For example, to model flesh and enhance facial features, small hatches of brown paint were employed as a final shading step in both paintings. The brown hatched lines of the Metropolitan picture, however, are shorter and more linear compared to the longer and generally thinner lines of the Copenhagen picture. Close examination of the oldest king's face, for example, shows that the physiognomies of the figures in the Metropolitan painting appear more graphic and less luminous than those in the Copenhagen painting due to this difference in handling of the paint (fig. 11).

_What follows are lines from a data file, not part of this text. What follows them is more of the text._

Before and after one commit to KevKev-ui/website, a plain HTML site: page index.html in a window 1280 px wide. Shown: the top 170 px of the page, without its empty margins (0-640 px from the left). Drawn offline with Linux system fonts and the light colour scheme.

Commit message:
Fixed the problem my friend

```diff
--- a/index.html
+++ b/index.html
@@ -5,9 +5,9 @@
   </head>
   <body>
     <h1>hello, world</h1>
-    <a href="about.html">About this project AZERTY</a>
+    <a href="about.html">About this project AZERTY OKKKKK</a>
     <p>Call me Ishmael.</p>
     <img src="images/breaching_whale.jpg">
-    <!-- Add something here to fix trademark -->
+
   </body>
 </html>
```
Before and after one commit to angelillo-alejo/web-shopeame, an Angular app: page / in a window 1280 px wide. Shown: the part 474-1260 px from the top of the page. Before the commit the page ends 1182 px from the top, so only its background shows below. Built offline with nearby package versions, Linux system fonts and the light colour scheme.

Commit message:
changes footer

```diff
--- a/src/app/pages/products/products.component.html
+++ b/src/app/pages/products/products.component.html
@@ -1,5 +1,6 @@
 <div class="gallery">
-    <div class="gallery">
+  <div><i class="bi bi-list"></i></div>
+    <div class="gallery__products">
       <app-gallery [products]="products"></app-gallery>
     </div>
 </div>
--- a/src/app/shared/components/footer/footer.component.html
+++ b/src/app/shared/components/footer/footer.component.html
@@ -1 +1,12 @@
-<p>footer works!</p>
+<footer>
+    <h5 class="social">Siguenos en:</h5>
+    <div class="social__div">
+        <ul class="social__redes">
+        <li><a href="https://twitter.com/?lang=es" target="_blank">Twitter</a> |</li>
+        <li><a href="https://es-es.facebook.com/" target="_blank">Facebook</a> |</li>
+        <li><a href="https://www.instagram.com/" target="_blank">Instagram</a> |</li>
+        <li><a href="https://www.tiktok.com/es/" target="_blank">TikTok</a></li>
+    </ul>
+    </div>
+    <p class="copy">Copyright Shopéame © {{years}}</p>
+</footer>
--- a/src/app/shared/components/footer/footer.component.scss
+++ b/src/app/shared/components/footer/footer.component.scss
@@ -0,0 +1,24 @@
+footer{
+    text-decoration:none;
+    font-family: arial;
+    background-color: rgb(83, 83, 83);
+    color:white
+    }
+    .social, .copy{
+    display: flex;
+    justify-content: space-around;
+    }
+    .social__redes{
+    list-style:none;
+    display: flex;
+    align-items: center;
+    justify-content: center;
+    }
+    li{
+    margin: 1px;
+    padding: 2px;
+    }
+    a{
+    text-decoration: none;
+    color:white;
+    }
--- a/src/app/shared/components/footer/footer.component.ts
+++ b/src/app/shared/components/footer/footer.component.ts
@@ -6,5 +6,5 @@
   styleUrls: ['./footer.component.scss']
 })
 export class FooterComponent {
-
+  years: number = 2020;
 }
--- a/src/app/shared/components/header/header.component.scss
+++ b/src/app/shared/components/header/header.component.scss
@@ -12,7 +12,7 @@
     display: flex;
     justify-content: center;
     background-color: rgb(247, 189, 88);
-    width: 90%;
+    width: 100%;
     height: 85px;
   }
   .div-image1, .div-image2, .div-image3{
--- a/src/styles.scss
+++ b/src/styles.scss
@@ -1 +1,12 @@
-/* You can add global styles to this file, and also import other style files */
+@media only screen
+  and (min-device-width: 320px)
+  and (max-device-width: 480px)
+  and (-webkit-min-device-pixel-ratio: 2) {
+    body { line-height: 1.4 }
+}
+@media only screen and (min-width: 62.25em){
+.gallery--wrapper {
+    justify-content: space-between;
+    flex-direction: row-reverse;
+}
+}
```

Despite the detailed characterization of the facial features, the painting techniques together with the underdrawing suggest a handling and execution that sought to expedite the painting process. These time-saving features help to explain how these rather large-format paintings could be produced in greater numbers.
Highlights on the precious metals, although again created with rather roughly applied strokes of lighter and darker tones over a midtone base, create an effect of precise reflection amid the dark garments of the figures (fig. 12). The simplified brocades are contrasted with satin fabrics, which are painted in rough parallel brushstrokes to create the appearance of a smooth and gleaming surface. These effects add significantly to the animation of the painted surface.
A surprise was revealed by the X-radiograph of the Copenhagen panel, explaining the difference in color of the balustrades. Two coats of arms had been painted on the balustrade in the foreground (fig. 13) and were probably early additions made after the painting had been finished. They were subsequently covered with the dark brown paint now seen. This later alteration to the painted surface accounts for the most striking difference between the Metropolitan and the Copenhagen panels.
Although the exact workshop in which these two paintings were created is still unknown, it is clear from the examination that they were made in the same workshop and likely at the same time. The set serves as a dynamic representation of workshop practice in southern Netherlands. The working techniques and materials identified during the examination speak to a specific and interesting time and place, revealing clues about the workshop and the artists.
This project would not have been possible without the generosity of the Statens Museum for Kunst. We would especially like to thank Troels Filtenborg and Jørgen Wadum for organizing our visit and the imaging of the painting and for their knowledgeable input and collaboration throughout the project. We would also like to express a sincere gratitude to Maryan Ainsworth and our colleagues in the Paintings Conservation Department at the Metropolitan Museum for their mentorship and expertise.